Historical evidence indicates a widespread and centuries old exchange of shea kernels and shea butter by women in periodic local markets, and on a regional scale, with the densely populated West African littoral.
Initial French interest in shea was as a potential substitute for gutta-percha (latex) to insulate submarine cables in the wake of the profligate, inefficient and unsustainable methods of extraction from Palaquium gutta and other tropical rainforest trees in Southeast Asia.
Early and violent resistance to colonial rule during the Volta-Bani War was replaced by persistent migration into the (British) Protectorate of the Northern Territories of the Gold Coast Colony, as a form of protest by local Burkinabé communities to avoid the cumulative burdens of capitation tax, forced labour, military conscription, corporal punishment, and restrictive forest policies.
Multiple initiatives to extract shea butter (mechanically and chemically), to protect shea parklands or to plant shea trees, as well as early industrialization efforts, including a French ‘colonial petroleum’ project, were not successful.

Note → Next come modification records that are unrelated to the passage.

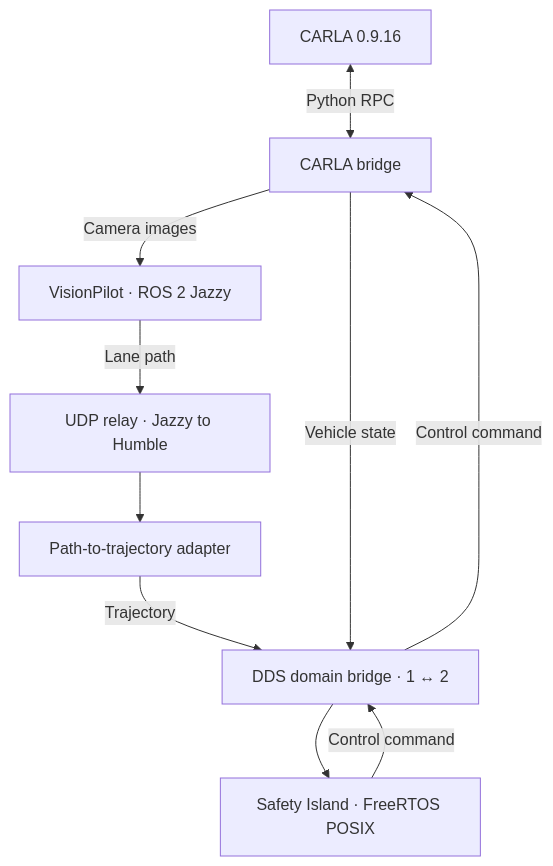
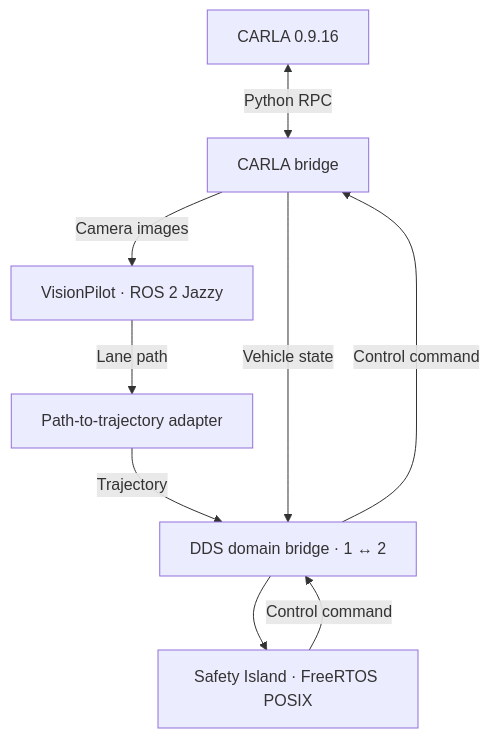
The diagram in README.md (oguzkaganozt/openadkit-e2e), drawn with Mermaid before and after one commit. The commit also changed other lines of this file and 6 other files, not shown here.

First line of the commit message:
Remove UDP path relay; adapter subscribes to VisionPilot directly

````diff
--- a/README.md
+++ b/README.md
@@ -11,12 +11,11 @@
 ```mermaid
 flowchart TD
     CARLA["CARLA 0.9.16"] <-->|Python RPC| Bridge["CARLA bridge"]
     Bridge -->|Camera images| VP["VisionPilot · ROS 2 Jazzy"]
-    VP -->|Lane path| Relay["UDP relay · Jazzy to Humble"]
-    Relay --> Adapter["Path-to-trajectory adapter"]
+    VP -->|Lane path| Adapter["Path-to-trajectory adapter"]
     Adapter -->|Trajectory| DDS["DDS domain bridge · 1 ↔ 2"]
     Bridge -->|Vehicle state| DDS
     DDS --> SI["Safety Island · FreeRTOS POSIX"]
     SI -->|Control command| DDS
     DDS -->|Control command| Bridge
 ```
````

Ultimately, the production and supply of shea kernels and shea butter remained central to servicing the needs of Burkinabe and West African consumers throughout the colonial period.
Burkinabé women have traded shea kernels and shea butter in periodic local markets, and on a regional scale with the densely-populated West African littoral, for centuries. This paper traces the origins of French colonial efforts to develop shea as a commodity of empire from the 1890s to independence in 1960.
Colonial efforts to incorporate Upper Volta, a French colonial backwater, into the world economy was drawn out, heterogenous, and messy. The colonial state assumed erroneously that little shea trade existed, and that producers would respond positively to market incentives. Yet, we suggest that French colonial policies failed due to a composite of factors including the limited investment in either the colony or shea as an oilseed crop, adaptation by women shea producers to the extraction of male labour and the trade opportunities created by new international borders, and the ‘blindness’ of colonial officials to the economic, social and cultural functions of periodic local markets used by women shea traders. The historical trajectory of the shea trade continues to have implications for current-day shea markets and their actors.